The couples’ bickering has a playful, childish tone that feels genuine. At times it’s a little cloying, but it’s funny and fun to watch. During a fight, Emile walks to the bookshelf and picks up a book, then walks back into bed and shows her the word “Monster” on the cover. She gets the game and grabs a collection of books with appropriate titles and words, carrying their little fight into literary territory.

Godard himself joins in the game. Using sound and editing he constantly — and conspicuously — breaks the rules of cinema. The music swells and crescendoes for Angela’s song (she dances at a strip club), but when she opens her mouth to sing, the record abruptly cuts out, leaving only her thin voice. Belmondo practically winks at the camera when he mentions that Breathless is on TV tonight. And the movie’s big lusty sex scene is simply a title card that reads “After the deed was done....” More so than in his other films, these defiant gestures are played for laughs. Godard has always broken the rules, but this time it’s out of sheer fun.

Picture and Sound

Criterion, as always, presents a fine DVD. The picture quality is not quite perfect (some scratch-like blemishes survive in a scene in the apartment, and some of the fields of black seem to have faded to blue — although perhaps that’s just a light in the lens). But the restoration by Rialto and the Criterion transfer are very good. If anything, the Criterion DVD is cleaner than the 35mm prints that toured the country, although the immediacy of the medium is lost on a television. (The transfer to video was supervised by director of photography Raoul Coutard.)

DVD Extras

Criterion includes several extra features, choosing the rare over the slick. There are very few modern insights into A Woman is a Woman on this DVD, but there are lots of historical oddities. Perhaps the most intriguing is an audio recording, originally released on record, that includes dialogue and music from A Woman is a Woman, along with the odd comment from Godard about his philosophy of cinema. Was this record sold to fans or given to critics? Criterion doesn’t say, noting only that it’s rare. While the audio plays, Criterion shows an English translation, cut together with an arbitrary slide show of polka dots.
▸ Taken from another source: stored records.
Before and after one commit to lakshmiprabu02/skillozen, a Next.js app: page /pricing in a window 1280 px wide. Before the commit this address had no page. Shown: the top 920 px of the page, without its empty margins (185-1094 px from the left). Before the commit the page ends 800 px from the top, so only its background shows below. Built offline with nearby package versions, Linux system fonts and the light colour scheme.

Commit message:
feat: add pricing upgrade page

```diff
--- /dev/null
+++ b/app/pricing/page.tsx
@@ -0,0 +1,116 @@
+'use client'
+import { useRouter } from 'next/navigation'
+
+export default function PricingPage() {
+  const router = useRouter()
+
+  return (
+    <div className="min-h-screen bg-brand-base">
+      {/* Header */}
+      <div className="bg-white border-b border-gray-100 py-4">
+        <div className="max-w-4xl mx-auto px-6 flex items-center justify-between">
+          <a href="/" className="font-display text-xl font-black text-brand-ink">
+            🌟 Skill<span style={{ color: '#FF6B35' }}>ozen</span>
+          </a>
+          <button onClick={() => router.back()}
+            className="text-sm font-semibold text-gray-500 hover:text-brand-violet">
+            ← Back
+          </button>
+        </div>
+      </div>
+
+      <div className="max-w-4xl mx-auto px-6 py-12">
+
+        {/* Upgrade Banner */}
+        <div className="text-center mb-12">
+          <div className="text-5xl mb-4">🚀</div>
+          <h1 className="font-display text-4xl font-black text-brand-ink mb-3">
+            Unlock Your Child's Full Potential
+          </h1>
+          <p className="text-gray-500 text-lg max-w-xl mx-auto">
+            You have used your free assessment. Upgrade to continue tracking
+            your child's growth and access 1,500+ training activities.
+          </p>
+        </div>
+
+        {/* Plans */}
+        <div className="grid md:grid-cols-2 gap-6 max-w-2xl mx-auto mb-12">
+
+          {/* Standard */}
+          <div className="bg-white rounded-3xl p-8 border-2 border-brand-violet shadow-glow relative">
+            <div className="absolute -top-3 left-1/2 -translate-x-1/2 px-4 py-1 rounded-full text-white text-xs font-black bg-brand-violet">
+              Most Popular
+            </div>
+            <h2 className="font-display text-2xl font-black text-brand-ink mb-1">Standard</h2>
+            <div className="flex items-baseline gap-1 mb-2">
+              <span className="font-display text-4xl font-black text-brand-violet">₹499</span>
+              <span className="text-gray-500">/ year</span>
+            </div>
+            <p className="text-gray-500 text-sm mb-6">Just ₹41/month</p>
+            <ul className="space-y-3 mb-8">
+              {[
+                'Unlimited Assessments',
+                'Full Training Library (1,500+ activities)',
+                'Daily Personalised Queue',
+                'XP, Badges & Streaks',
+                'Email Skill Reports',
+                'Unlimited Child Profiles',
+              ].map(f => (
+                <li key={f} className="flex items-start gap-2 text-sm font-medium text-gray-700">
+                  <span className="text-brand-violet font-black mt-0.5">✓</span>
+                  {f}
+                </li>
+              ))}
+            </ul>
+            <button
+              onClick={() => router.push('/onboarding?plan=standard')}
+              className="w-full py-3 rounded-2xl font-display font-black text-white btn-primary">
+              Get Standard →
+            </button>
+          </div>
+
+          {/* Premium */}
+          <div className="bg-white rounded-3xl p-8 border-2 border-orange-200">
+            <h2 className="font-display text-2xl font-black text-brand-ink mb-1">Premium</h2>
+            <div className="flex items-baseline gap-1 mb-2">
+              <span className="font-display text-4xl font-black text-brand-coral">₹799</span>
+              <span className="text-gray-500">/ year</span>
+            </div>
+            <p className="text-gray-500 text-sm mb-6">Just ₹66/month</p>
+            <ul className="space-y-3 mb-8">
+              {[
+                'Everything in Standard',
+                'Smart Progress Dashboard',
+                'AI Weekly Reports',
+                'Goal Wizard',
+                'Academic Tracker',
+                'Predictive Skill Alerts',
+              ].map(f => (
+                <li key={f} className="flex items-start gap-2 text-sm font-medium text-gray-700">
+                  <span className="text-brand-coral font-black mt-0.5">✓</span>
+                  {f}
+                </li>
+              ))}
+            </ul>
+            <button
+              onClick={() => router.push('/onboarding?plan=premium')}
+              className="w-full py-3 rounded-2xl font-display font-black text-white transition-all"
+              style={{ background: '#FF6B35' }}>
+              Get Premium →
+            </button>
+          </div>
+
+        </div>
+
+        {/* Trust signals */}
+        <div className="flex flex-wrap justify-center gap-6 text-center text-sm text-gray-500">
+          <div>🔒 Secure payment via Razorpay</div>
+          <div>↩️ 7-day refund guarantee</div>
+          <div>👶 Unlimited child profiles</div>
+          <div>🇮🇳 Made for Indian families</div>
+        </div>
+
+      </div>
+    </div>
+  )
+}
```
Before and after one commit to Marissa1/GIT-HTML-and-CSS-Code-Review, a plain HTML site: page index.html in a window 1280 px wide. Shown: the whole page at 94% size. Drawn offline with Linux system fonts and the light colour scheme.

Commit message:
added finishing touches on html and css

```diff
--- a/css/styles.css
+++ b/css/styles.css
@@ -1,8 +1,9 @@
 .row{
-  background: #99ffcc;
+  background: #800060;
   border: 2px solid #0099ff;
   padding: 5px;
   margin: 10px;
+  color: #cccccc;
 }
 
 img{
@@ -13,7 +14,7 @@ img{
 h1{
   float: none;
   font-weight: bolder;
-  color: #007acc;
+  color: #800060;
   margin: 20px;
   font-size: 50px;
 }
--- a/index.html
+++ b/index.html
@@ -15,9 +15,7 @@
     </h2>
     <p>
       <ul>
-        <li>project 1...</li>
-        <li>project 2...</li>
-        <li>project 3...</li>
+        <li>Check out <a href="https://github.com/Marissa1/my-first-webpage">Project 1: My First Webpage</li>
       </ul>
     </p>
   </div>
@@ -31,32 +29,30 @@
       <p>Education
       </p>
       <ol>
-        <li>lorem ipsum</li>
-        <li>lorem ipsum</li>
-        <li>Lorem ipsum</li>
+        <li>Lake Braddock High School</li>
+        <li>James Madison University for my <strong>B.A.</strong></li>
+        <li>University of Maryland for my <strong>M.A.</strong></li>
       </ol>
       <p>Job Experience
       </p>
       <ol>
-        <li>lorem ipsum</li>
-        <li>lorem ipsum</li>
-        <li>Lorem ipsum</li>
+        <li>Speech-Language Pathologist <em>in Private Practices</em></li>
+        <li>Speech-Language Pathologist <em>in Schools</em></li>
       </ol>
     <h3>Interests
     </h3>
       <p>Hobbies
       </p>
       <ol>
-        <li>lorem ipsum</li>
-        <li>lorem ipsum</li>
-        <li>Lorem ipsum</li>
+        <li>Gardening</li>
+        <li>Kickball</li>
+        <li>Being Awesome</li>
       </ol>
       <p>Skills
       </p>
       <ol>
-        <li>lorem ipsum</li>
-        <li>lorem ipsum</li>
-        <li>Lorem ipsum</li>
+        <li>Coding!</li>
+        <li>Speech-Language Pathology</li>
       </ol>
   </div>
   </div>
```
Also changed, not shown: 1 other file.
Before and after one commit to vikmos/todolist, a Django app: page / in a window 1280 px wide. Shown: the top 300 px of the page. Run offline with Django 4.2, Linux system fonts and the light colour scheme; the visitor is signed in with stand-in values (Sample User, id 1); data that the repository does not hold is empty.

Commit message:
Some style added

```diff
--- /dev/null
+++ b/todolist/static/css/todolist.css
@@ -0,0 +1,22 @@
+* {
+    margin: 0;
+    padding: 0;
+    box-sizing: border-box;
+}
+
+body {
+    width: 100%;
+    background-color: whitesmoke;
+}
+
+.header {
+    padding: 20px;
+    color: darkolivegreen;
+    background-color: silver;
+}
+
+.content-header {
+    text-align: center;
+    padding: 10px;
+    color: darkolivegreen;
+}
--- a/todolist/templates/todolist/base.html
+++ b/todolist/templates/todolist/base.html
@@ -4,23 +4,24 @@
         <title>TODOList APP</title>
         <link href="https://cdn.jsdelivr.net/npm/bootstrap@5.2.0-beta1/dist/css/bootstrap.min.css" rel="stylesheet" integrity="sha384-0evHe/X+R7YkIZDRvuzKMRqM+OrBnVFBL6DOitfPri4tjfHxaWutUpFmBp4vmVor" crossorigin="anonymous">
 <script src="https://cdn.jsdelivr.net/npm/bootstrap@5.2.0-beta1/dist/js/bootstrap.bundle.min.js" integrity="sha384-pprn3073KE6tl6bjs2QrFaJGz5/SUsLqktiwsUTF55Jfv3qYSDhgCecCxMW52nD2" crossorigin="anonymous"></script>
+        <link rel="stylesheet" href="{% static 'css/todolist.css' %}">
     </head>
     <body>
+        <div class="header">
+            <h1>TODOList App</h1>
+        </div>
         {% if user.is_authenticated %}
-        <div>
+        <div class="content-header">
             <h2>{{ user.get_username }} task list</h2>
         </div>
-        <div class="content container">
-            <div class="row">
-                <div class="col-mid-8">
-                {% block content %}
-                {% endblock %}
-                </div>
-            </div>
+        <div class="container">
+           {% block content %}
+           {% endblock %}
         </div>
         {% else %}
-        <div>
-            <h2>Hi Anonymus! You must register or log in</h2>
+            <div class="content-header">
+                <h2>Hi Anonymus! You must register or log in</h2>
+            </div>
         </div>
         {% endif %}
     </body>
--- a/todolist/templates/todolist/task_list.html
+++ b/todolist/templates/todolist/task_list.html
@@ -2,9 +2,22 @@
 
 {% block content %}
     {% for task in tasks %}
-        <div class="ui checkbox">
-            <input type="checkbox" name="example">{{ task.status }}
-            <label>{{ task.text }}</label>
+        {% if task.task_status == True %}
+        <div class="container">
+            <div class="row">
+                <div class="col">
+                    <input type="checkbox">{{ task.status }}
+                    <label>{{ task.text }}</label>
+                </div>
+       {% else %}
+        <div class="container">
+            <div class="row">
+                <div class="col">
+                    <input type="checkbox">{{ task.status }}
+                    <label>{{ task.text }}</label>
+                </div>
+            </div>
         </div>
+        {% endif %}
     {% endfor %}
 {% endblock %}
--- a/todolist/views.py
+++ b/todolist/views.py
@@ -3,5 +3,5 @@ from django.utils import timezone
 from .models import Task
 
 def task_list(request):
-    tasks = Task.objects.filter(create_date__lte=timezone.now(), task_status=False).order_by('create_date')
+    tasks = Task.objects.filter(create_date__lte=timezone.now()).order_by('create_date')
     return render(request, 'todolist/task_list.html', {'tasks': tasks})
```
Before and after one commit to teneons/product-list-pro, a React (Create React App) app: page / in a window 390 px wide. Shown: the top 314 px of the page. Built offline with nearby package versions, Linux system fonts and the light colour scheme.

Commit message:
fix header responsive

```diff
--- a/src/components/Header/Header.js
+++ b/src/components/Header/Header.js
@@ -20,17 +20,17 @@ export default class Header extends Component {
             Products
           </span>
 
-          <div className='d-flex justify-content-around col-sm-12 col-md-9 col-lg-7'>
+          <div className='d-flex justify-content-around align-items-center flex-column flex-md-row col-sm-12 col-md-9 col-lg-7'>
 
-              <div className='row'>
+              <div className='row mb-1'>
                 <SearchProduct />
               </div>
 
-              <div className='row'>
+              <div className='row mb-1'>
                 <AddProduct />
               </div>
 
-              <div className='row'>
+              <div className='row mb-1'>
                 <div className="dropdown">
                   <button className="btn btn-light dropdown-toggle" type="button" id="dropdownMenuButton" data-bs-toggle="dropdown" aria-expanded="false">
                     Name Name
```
There’s also a filmed interview with Anna Karina, made for French television in 1966. Historians and Godardophiles won’t find much information but may enjoy seeing Karina in her own excessive makeup and clothes.

There are also galleries of stills from the set of the A Woman is a Woman and of posters from various international releases and revivals of the film.

The most entertaining extra feature is a 20-minute film, the first Godard film to get produced (although it’s not literally his first film). Written by Eric Rohmer, the film is called Tous Les Garçons S’appellent Patrick (All the Boys are Called Patrick). Godard uses Brialy, (Emile inA Woman is a Woman) as a ladies’ man who picks up two girls on the same day. They happen to be roommates, and they don’t realize that their own “Patrick” is the same “Patrick” as the other’s.

The DVD includes a booklet with two essays. The first, by J. Hoberman of The Village Voice, reveals Godard’s early career in the early 1960s. The second is composed of interviews with Godard from 1961. Both offer a little insight into the mind of Godard, whose films are often unapproachable and difficult. Frankly, I don’t often like them, but that dislike also intrigues me. It’s not that I find them to be badly made, it’s that I don’t like what he deliberately chooses to do. And so I keep returning to films made by Godard as I wouldn’t for, say, Joel Schumacher.

But A Woman is a Woman is a good choice if you want to approach Godard. It has his trademark anti-movie style without seeming inscrutable. Karina’s Angela feels like a real woman, and Godard’s chaotic style fits well with her lively, unpredictable personality. The energy, joy, and playful love of cinema make A Woman is a Woman hard not to like.